Problem statement> Every line from the beginning of the data through the line containing "-| 9 | random" should be reproduced exactly, and no further lines should be output.

Record set>

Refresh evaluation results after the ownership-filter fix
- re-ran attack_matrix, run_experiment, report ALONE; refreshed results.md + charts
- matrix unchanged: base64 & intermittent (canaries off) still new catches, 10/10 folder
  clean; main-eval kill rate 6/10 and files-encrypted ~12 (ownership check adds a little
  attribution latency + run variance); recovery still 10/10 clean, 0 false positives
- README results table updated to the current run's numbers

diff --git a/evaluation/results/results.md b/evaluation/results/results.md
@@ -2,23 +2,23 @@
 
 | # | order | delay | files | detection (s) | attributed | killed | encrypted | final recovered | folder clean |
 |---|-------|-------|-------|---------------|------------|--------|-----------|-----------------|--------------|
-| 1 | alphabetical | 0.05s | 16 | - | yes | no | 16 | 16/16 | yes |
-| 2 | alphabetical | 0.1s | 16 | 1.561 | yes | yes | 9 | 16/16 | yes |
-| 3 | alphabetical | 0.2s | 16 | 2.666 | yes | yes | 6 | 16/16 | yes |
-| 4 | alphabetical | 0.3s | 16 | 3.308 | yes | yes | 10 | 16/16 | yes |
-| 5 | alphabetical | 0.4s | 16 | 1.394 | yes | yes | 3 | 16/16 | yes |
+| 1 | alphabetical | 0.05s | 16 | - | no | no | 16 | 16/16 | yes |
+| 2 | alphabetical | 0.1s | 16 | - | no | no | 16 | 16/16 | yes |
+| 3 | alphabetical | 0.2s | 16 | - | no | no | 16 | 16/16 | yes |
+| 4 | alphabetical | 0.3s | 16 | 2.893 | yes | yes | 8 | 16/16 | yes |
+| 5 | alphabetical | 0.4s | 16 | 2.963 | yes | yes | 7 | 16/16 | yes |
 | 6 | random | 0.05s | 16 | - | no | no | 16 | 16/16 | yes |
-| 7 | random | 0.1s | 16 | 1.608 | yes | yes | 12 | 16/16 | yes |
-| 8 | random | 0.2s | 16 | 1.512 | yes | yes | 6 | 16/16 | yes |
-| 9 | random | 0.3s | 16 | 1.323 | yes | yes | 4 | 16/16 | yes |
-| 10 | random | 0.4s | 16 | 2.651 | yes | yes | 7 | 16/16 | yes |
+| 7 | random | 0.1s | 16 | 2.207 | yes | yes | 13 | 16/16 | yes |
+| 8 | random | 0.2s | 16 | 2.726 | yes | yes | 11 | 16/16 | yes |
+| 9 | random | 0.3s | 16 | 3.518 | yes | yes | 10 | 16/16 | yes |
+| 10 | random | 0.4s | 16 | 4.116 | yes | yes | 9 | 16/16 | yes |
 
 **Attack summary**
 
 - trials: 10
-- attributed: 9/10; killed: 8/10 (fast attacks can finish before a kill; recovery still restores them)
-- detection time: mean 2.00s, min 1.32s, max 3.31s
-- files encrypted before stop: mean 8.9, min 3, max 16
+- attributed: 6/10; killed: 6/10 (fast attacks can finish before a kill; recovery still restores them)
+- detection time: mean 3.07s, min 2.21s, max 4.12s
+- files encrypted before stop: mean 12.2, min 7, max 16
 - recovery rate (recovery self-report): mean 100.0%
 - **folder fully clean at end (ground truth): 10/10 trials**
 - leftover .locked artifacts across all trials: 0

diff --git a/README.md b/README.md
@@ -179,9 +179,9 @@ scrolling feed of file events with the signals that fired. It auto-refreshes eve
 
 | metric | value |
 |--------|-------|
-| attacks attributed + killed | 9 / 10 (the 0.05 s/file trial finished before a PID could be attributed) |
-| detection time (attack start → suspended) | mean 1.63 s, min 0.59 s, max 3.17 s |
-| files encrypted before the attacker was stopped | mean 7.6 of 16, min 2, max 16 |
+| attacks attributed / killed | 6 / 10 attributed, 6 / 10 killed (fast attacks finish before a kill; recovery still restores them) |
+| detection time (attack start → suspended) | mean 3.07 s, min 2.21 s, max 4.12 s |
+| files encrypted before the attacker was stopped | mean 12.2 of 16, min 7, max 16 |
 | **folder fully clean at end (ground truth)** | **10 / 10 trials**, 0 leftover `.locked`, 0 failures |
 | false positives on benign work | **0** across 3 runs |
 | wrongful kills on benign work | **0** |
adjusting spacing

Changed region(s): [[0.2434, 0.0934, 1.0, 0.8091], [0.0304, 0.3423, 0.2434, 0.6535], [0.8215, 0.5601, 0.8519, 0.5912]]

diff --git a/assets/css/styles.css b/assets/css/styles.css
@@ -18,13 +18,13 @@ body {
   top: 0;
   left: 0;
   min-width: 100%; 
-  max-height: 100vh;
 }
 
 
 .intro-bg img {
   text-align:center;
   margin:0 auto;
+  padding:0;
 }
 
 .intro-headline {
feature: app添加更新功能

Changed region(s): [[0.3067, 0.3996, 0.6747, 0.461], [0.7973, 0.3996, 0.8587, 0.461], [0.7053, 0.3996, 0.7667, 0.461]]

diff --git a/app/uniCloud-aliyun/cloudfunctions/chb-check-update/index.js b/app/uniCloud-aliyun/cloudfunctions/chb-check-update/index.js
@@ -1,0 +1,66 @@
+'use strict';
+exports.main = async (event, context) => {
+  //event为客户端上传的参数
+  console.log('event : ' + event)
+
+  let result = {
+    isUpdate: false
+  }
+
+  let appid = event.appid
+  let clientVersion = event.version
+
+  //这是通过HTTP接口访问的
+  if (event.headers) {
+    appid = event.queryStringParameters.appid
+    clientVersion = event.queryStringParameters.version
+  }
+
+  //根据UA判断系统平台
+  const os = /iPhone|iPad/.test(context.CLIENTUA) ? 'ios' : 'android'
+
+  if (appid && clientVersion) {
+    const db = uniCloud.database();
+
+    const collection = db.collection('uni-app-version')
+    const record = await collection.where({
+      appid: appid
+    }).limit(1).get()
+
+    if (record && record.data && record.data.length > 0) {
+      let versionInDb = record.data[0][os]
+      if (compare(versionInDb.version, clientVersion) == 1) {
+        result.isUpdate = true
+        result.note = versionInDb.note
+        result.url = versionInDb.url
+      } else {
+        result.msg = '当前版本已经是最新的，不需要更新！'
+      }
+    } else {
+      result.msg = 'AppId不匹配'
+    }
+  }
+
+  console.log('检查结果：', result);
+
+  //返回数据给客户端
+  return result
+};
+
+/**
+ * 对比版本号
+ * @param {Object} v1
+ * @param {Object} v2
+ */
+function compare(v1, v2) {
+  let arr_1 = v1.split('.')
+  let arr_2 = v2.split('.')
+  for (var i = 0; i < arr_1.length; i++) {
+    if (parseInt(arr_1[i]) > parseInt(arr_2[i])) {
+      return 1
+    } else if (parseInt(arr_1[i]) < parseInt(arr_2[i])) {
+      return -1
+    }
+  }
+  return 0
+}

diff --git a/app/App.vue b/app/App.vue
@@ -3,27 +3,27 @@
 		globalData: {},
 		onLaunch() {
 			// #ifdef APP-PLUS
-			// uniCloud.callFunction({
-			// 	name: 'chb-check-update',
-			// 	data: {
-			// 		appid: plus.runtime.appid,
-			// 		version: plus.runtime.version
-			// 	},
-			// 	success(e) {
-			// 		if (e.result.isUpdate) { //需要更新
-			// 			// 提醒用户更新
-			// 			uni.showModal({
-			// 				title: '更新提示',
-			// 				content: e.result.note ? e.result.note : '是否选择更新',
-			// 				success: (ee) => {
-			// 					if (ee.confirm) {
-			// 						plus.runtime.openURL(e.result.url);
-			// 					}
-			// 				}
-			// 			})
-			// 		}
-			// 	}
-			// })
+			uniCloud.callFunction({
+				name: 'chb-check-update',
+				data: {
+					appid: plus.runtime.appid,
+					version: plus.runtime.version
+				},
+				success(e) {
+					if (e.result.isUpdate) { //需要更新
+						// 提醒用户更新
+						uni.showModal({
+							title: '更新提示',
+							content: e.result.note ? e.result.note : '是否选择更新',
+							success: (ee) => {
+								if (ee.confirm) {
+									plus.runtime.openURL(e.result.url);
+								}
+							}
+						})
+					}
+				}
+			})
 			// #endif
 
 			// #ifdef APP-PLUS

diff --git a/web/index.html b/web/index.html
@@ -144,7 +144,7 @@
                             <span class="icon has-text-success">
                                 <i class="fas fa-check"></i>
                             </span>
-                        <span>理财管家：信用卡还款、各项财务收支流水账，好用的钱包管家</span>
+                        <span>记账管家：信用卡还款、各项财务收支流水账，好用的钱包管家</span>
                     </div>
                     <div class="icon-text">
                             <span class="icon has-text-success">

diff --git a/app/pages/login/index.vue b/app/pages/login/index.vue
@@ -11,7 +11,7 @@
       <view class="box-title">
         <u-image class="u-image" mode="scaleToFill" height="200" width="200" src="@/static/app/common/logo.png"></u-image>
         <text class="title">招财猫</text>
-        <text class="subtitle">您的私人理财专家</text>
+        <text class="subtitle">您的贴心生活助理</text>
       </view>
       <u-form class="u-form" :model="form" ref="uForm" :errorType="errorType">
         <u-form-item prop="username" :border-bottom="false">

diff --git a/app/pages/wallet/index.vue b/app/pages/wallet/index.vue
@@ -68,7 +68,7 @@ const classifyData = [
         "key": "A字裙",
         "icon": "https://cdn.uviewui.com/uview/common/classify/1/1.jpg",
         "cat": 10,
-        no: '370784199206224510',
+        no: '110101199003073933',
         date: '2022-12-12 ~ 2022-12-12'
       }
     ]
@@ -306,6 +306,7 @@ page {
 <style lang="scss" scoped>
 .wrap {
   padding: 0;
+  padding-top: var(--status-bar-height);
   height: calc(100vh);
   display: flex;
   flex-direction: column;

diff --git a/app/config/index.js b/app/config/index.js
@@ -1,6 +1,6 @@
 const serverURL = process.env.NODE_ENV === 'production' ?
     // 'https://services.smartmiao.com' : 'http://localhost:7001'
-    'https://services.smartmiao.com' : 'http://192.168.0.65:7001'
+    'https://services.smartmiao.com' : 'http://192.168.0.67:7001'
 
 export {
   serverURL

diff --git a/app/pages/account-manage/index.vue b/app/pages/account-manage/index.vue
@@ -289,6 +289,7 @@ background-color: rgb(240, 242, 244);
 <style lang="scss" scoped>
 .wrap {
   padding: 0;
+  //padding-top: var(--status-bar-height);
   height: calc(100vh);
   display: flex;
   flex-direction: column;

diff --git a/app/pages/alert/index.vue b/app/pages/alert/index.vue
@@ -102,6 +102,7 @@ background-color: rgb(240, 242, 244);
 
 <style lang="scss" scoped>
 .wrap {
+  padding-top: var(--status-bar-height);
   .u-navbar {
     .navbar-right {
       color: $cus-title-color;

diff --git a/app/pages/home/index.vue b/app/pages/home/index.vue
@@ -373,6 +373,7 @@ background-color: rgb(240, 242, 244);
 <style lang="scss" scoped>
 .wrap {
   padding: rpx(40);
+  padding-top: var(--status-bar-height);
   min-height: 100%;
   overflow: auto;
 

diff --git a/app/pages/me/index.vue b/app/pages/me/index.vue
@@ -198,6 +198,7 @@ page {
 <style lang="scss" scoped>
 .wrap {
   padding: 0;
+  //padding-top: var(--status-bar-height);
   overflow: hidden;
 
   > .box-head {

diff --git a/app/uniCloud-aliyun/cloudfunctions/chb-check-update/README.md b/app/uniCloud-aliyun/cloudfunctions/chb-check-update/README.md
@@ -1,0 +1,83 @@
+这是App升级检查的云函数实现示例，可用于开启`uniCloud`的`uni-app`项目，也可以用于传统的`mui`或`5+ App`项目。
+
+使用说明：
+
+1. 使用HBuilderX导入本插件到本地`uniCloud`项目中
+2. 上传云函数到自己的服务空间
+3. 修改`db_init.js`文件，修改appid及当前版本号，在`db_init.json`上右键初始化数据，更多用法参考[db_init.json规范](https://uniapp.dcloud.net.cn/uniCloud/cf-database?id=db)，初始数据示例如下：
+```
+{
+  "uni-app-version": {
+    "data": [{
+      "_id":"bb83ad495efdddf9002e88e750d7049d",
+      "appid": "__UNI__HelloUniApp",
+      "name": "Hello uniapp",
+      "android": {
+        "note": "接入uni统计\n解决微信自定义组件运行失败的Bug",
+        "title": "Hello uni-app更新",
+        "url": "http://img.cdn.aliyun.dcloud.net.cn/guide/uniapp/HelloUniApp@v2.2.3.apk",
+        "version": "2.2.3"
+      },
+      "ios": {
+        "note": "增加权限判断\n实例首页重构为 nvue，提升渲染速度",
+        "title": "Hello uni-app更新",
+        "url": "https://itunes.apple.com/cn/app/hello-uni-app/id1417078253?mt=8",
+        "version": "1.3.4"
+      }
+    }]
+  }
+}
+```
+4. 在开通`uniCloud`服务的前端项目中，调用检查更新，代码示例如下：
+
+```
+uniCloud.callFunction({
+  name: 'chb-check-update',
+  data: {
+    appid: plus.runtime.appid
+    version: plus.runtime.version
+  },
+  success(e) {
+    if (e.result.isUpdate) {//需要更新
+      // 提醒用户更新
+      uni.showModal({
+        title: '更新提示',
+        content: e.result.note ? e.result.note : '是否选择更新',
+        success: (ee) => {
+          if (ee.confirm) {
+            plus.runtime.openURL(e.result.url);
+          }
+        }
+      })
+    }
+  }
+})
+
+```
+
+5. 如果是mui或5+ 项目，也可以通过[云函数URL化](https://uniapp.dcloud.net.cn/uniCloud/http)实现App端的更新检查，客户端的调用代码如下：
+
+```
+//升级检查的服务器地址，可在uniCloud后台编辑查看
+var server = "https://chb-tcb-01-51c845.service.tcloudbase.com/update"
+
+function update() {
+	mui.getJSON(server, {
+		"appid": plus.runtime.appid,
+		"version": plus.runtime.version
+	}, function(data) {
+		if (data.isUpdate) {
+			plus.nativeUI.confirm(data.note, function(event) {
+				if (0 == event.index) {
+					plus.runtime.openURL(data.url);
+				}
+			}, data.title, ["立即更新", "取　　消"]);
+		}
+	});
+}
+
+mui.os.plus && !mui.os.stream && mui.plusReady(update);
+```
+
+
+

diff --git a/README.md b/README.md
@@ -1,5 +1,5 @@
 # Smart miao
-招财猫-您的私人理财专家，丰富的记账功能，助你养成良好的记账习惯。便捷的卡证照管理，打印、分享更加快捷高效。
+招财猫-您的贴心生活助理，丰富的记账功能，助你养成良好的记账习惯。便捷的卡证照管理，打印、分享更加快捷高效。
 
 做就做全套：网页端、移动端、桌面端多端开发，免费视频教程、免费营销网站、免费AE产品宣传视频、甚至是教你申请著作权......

Output>
Refresh evaluation results after the ownership-filter fix
- re-ran attack_matrix, run_experiment, report ALONE; refreshed results.md + charts
- matrix unchanged: base64 & intermittent (canaries off) still new catches, 10/10 folder
  clean; main-eval kill rate 6/10 and files-encrypted ~12 (ownership check adds a little
  attribution latency + run variance); recovery still 10/10 clean, 0 false positives
- README results table updated to the current run's numbers

diff --git a/evaluation/results/results.md b/evaluation/results/results.md
@@ -2,23 +2,23 @@
 
 | # | order | delay | files | detection (s) | attributed | killed | encrypted | final recovered | folder clean |
 |---|-------|-------|-------|---------------|------------|--------|-----------|-----------------|--------------|
-| 1 | alphabetical | 0.05s | 16 | - | yes | no | 16 | 16/16 | yes |
-| 2 | alphabetical | 0.1s | 16 | 1.561 | yes | yes | 9 | 16/16 | yes |
-| 3 | alphabetical | 0.2s | 16 | 2.666 | yes | yes | 6 | 16/16 | yes |
-| 4 | alphabetical | 0.3s | 16 | 3.308 | yes | yes | 10 | 16/16 | yes |
-| 5 | alphabetical | 0.4s | 16 | 1.394 | yes | yes | 3 | 16/16 | yes |
+| 1 | alphabetical | 0.05s | 16 | - | no | no | 16 | 16/16 | yes |
+| 2 | alphabetical | 0.1s | 16 | - | no | no | 16 | 16/16 | yes |
+| 3 | alphabetical | 0.2s | 16 | - | no | no | 16 | 16/16 | yes |
+| 4 | alphabetical | 0.3s | 16 | 2.893 | yes | yes | 8 | 16/16 | yes |
+| 5 | alphabetical | 0.4s | 16 | 2.963 | yes | yes | 7 | 16/16 | yes |
 | 6 | random | 0.05s | 16 | - | no | no | 16 | 16/16 | yes |
-| 7 | random | 0.1s | 16 | 1.608 | yes | yes | 12 | 16/16 | yes |
-| 8 | random | 0.2s | 16 | 1.512 | yes | yes | 6 | 16/16 | yes |
-| 9 | random | 0.3s | 16 | 1.323 | yes | yes | 4 | 16/16 | yes |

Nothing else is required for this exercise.